It is good to be able to slip from the house at dawn and to enter a world that is finally still. The biting and bracing wind has passed and the air holds the carrying notes of song thrush and woodpigeon, both of which hint at the approaching spring. February is a dark month. Part of winter’s realm, she carries not the new year hope of January but instead sits belligerent and brooding. A troublesome month of storms, of rain and rising waters, of a wind that never drops. Will spring ever come?
These final days of the month, however, give hope and the calm that greets this dawn suggests a season soon to change. While I have seen these false hopes before, the hints of spring snuffed out by a weather system bringing chill winds from the north or squally rain from the west, the blooms of snowdrop, aconite and winter heliotrope offer a glimpse of the season to come. And there, among the brash that needs clearing from around the pond, I find a female brimstone. Her yellow-green sulphur proclaims life amid the blacks and dirty browns of rotting wood and leaf. Tenderly, I take her folded wings between thumb and forefinger and place her within the green ivy that coats the ancient wall. She will be safe and sheltered here, ready to stir with the first run of truly warm days.
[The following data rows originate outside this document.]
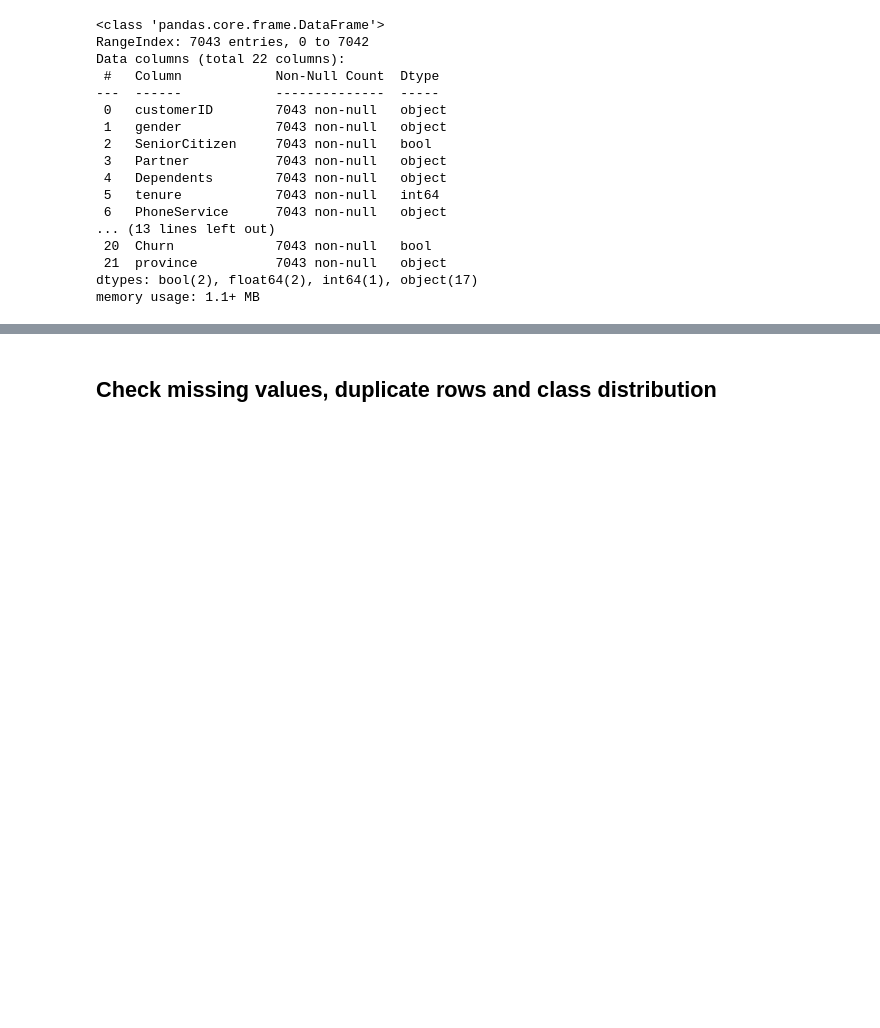
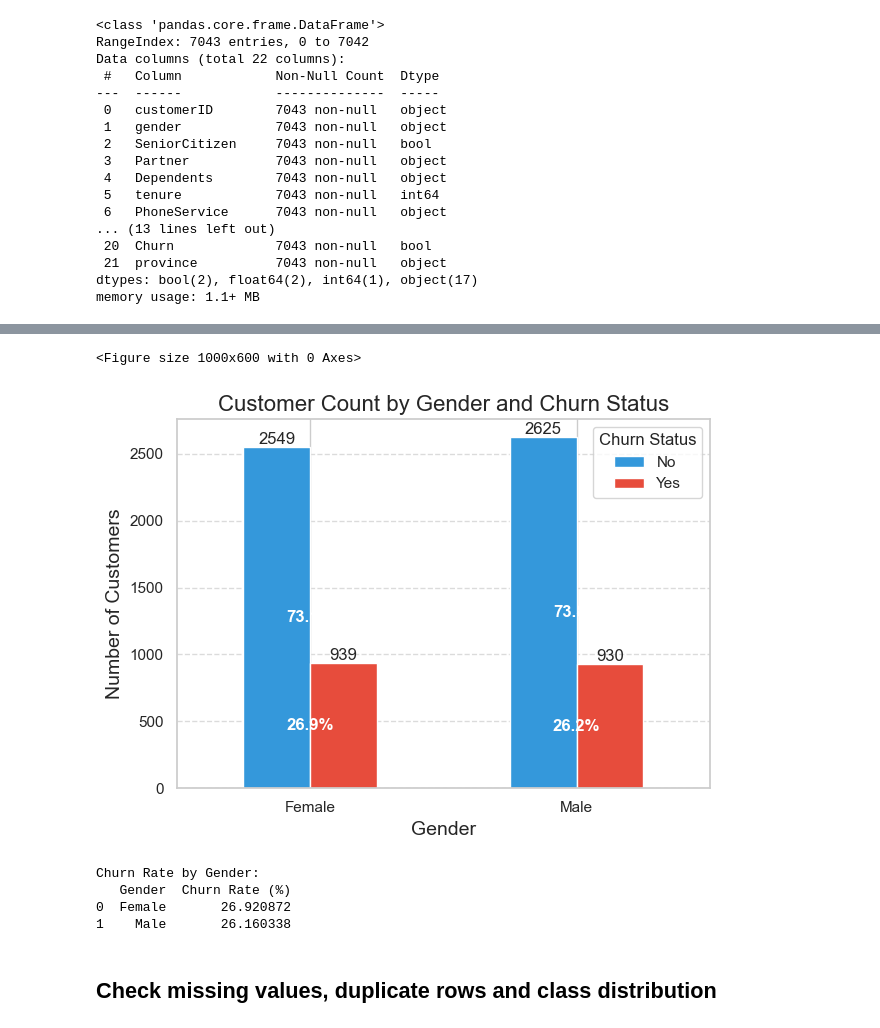
Before and after one commit to ravsssh/TelcoCustomer, a Jupyter notebook: Telco Customer Churn Rate.ipynb, the cells around one changed output, grey strips where cells are left out. Cells and saved outputs as stored; diff of their text form; code cells hidden in the pictures; blank space fills up the shorter version.

```diff
--- a/Telco Customer Churn Rate.ipynb
+++ b/Telco Customer Churn Rate.ipynb
@@ -113,3 +144,54 @@ memory usage: 1.1+ MB
+# %%
+import matplotlib.pyplot as plt
+import seaborn as sns
+
+# Create a grouped bar chart
+plt.figure(figsize=(10, 6))
+
+# Count the number of customers by gender and churn status
+gender_churn_counts = original_df.groupby(['gender', 'Churn']).size().unstack()
+
+# Create the plot
+ax = gender_churn_counts.plot(kind='bar', color=['#3498db', '#e74c3c'])
+
+# Add value labels on top of each bar
+for container in ax.containers:
+    ax.bar_label(container, fmt='%d')
+
+# Customize the plot
+plt.title('Customer Count by Gender and Churn Status', fontsize=16)
+plt.xlabel('Gender', fontsize=14)
+plt.ylabel('Number of Customers', fontsize=14)
+plt.legend(title='Churn Status', labels=['No', 'Yes'])
+plt.xticks(rotation=0)
+plt.grid(axis='y', linestyle='--', alpha=0.7)
+
+# Add percentage annotations
+for i, gender in enumerate(gender_churn_counts.index):
+    total = gender_churn_counts.loc[gender].sum()
+    for j, churn in enumerate(gender_churn_counts.columns):
+        count = gender_churn_counts.loc[gender, churn]
+        percentage = 100 * count / total
+        plt.text(i, count/2, f'{percentage:.1f}%',
+                 ha='center', va='center', color='white', fontweight='bold')
+
+plt.tight_layout()
+plt.show()
+
+# Print summary statistics
+print("Churn Rate by Gender:")
+churn_by_gender = original_df.groupby('gender')['Churn'].apply(
+    lambda x: (x == 'Yes').mean() * 100
+).reset_index()
+churn_by_gender.columns = ['Gender', 'Churn Rate (%)']
+print(churn_by_gender)
+# %% [output]
+<Figure size 1000x600 with 0 Axes>
+[figure, added]
+Churn Rate by Gender:
+   Gender  Churn Rate (%)
+0  Female       26.920872
+1    Male       26.160338
 # %% [markdown]
 ## Check missing values, duplicate rows and class distribution
 # %%
```
Also changed, not shown: parts of 12 cells of this notebook, 1 other file.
The small tortoiseshells wintering in our unheated upstairs toilet have already shown their restlessness. On warmer mornings, when the sun’s rays push in through the small window, these wintering house guests can be found fluttering around the upstairs of the house. Come evening, when they are perched on curtain or net, I return them to ‘their’ room.
Droppings in the side passage, both on the flagstones and stuck to the wall, reveal that the brown long-eared bat has also been active. There are few moths coming to the lighted windows at night, so he may be better off remaining in whichever cavity he has chosen for the winter. Perhaps, as it is with me, these stirrings are a response to the changing weather, the lengthening of the days and the turning of the seasons.